Contact: Gail Ironson, M.D., Ph.D.
For Release: Immediately
A patient in the middle range of HIV illness who holds a strong belief that their life has meaning is about twice as likely to be alive up to 17 years later as an adult who starts out just as ill but feels little purpose in life, a leading HIV researcher will report today. The long-term follow-up on 182 adults, including 30% women, will be released at the American Psychosomatic Society meeting in Louisville, KY, by Gail Ironson, M.D., Ph.D., professor of psychology and psychiatry at University of Miami.
Ironson says she chose to study how a sense of meaning in life may affect survival with patients in the mid-range of illness on the hunch that psychological factors might not significantly impact survival for either the barely ill or those with advanced disease. (Level of HIV illness is determined by immune cell count because these cells are needed to fight off potentially fatal infections.) Ironson’s work adds to a small but growing body of evidence that purpose in life can prolong survival.
At the outset, researchers asked the patients about wishes, goals and commitments they still held—basically, their “bucket list” of reasons to go on living. “Other people was a big thing,” says Ironson. “Some of these women had children and wanted to stay alive for them. Some had important missions in life they still wanted to fulfill, unfinished business or experiences they were looking forward to.” Some even found a new mission prompted by their HIV diagnosis. One started going to high schools to speak about safe sex, another founded support groups for heterosexuals at a time when most groups served gay men. In looking at survival, Ironson controlled for gender, race, education and medical differences related to survival.
She continued to track participants for up to 17 years, and the findings are stark: The more meaningful they reported their lives to be, the more likely people were to remain alive; overall, those in the top half for expressing a purpose in life were about twice as likely as those in the bottom half to be still around at the 17-year mark. Meaning in life correlated with better coping with stress, says Ironson, which might lower stress hormone output and strengthen a person’s ability to fight off disease. Also, those who felt great meaning were less depressed, and the absence of depression is strongly related to healthy behaviors, more reliable medication use, less substance abuse and longer survival.

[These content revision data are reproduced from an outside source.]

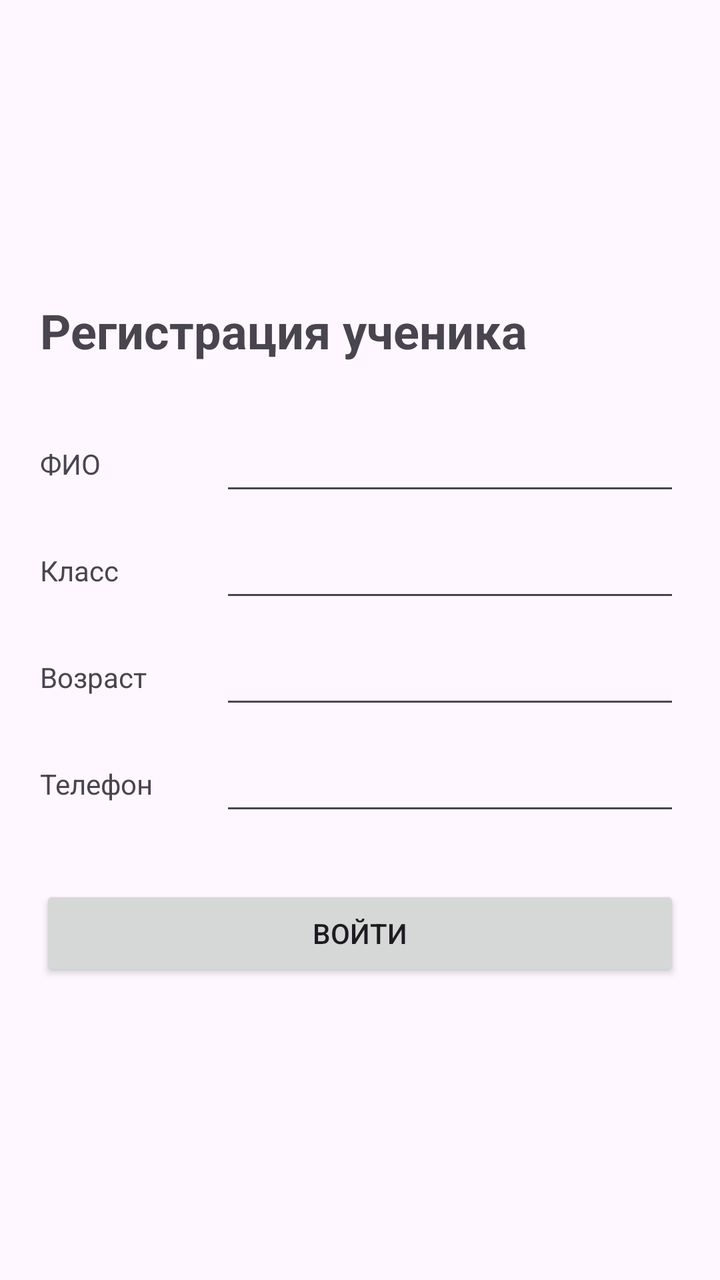
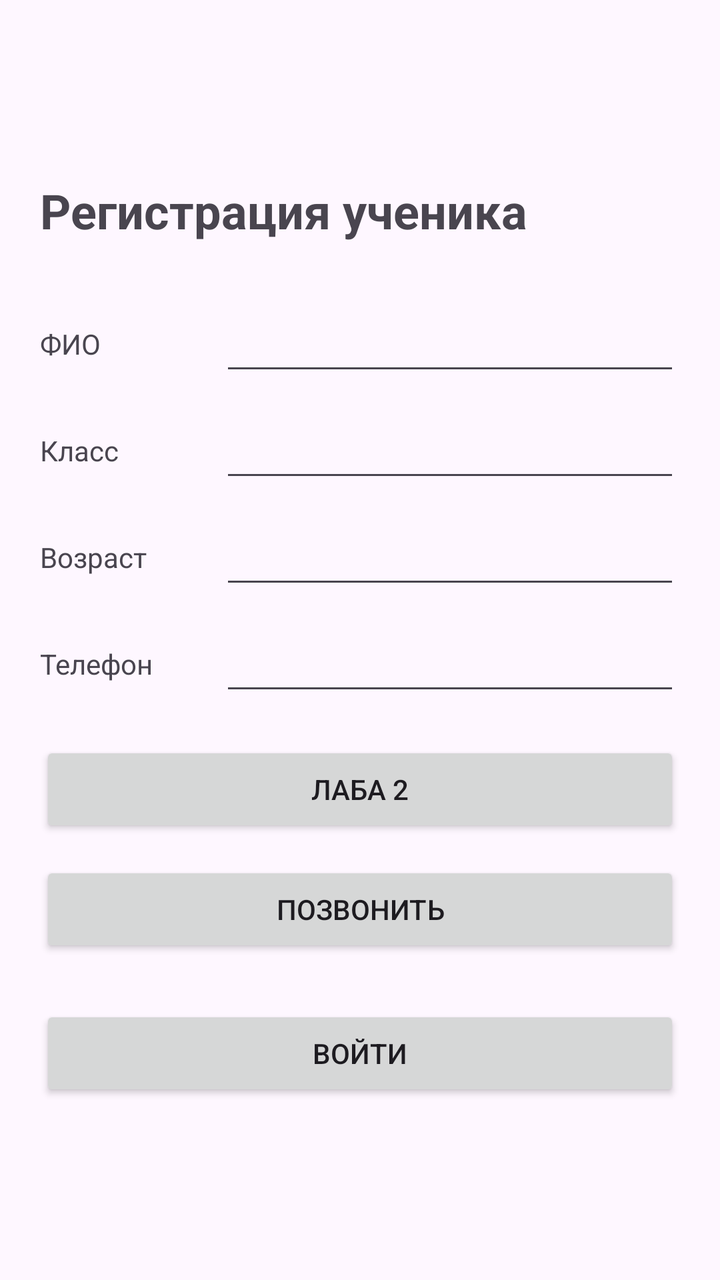

Screens rendered from an Android XML layout before and after an edit, with the pre-edit source and the edit as a unified diff.
<!-- AndroidManifest.xml: application theme Theme.Laba3 -->
<!-- res/layout/activity_main.xml -->
<?xml version="1.0" encoding="utf-8"?>
<ScrollView xmlns:android="http://schemas.android.com/apk/res/android"
    android:id="@+id/main"
    android:layout_width="match_parent"
    android:layout_height="match_parent"
    android:fillViewport="true">

    <LinearLayout
        android:layout_width="match_parent"
        android:layout_height="wrap_content"
        android:orientation="vertical"
        android:gravity="center_vertical"
        android:padding="20dp">

        <TextView
            android:layout_width="wrap_content"
            android:layout_height="wrap_content"
            android:text="Регистрация ученика"
            android:textSize="24sp"
            android:textStyle="bold"
            android:layout_marginBottom="24dp"/>

        <LinearLayout
            android:layout_width="match_parent"
            android:layout_height="wrap_content"
            android:orientation="horizontal"
            android:gravity="center_vertical"
            android:paddingVertical="6dp">
            <TextView
                android:layout_width="90dp"
                android:layout_height="wrap_content"
                android:text="ФИО"/>
            <EditText
                android:id="@+id/etFullName"
                android:layout_width="0dp"
                android:layout_height="wrap_content"
                android:layout_weight="1"
                android:inputType="textPersonName"/>
        </LinearLayout>

        <LinearLayout
            android:layout_width="match_parent"
            android:layout_height="wrap_content"
            android:orientation="horizontal"
            android:gravity="center_vertical"
            android:paddingVertical="6dp">
            <TextView
                android:layout_width="90dp"
                android:layout_height="wrap_content"
                android:text="Класс"/>
            <EditText
                android:id="@+id/etClass"
                android:layout_width="0dp"
                android:layout_height="wrap_content"
                android:layout_weight="1"
                android:inputType="text"/>
        </LinearLayout>

        <LinearLayout
            android:layout_width="match_parent"
            android:layout_height="wrap_content"
            android:orientation="horizontal"
            android:gravity="center_vertical"
            android:paddingVertical="6dp">
            <TextView
                android:layout_width="90dp"
                android:layout_height="wrap_content"
                android:text="Возраст"/>
            <EditText
                android:id="@+id/etAge"
                android:layout_width="0dp"
                android:layout_height="wrap_content"
                android:layout_weight="1"
                android:inputType="number"/>
        </LinearLayout>

        <LinearLayout
            android:layout_width="match_parent"
            android:layout_height="wrap_content"
            android:orientation="horizontal"
            android:gravity="center_vertical"
            android:paddingVertical="6dp">
            <TextView
                android:layout_width="90dp"
                android:layout_height="wrap_content"
                android:text="Телефон"/>
            <EditText
                android:id="@+id/etPhone"
                android:layout_width="0dp"
                android:layout_height="wrap_content"
                android:layout_weight="1"
                android:inputType="phone"/>
        </LinearLayout>

        <Button
            android:id="@+id/btnLogin"
            android:layout_width="match_parent"
            android:layout_height="wrap_content"
            android:layout_marginTop="24dp"
            android:text="Войти"/>

    </LinearLayout>
</ScrollView>
<!-- resources referenced by this layout -->
<resources>
  <style name="Theme.Laba3" parent="Base.Theme.Laba3" />
  <style name="Base.Theme.Laba3" parent="Theme.Material3.DayNight.NoActionBar">
          
          
      </style>
</resources>

<!-- the commit's change to res/layout/activity_main.xml (unified diff, before → after) -->
@@ -91,7 +91,19 @@
                 android:layout_weight="1"
                 android:inputType="phone"/>
         </LinearLayout>
+        <Button
+            android:id="@+id/btnLab2"
+            android:layout_width="match_parent"
+            android:layout_height="wrap_content"
+            android:layout_marginTop="12dp"
+            android:text="Лаба 2"/>
 
+        <Button
+            android:id="@+id/btnPhone"
+            android:layout_width="match_parent"
+            android:layout_height="wrap_content"
+            android:layout_marginTop="12dp"
+            android:text="Позвонить"/>
         <Button
             android:id="@+id/btnLogin"
             android:layout_width="match_parent"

So, there are plausible scientific reasons why wanting to do more in life could help many people with HIV to actually enjoy longer lifespans.
The American Psychosomatic Society (APS) (http://www.psychosomatic.org),
founded in 1942, is an international multidisciplinary academic society that conducts an annual scientific meeting and educational programs. Psychosomatic Medicine is its scientific journal. The membership of over 700 is composed of academic scientists and clinicians in medicine, psychiatry, epidemiology, health psychology and allied health services. The mission of the APS is “to advance and integrate the scientific study of biological, psychological, behavioral and social factors in health and disease.”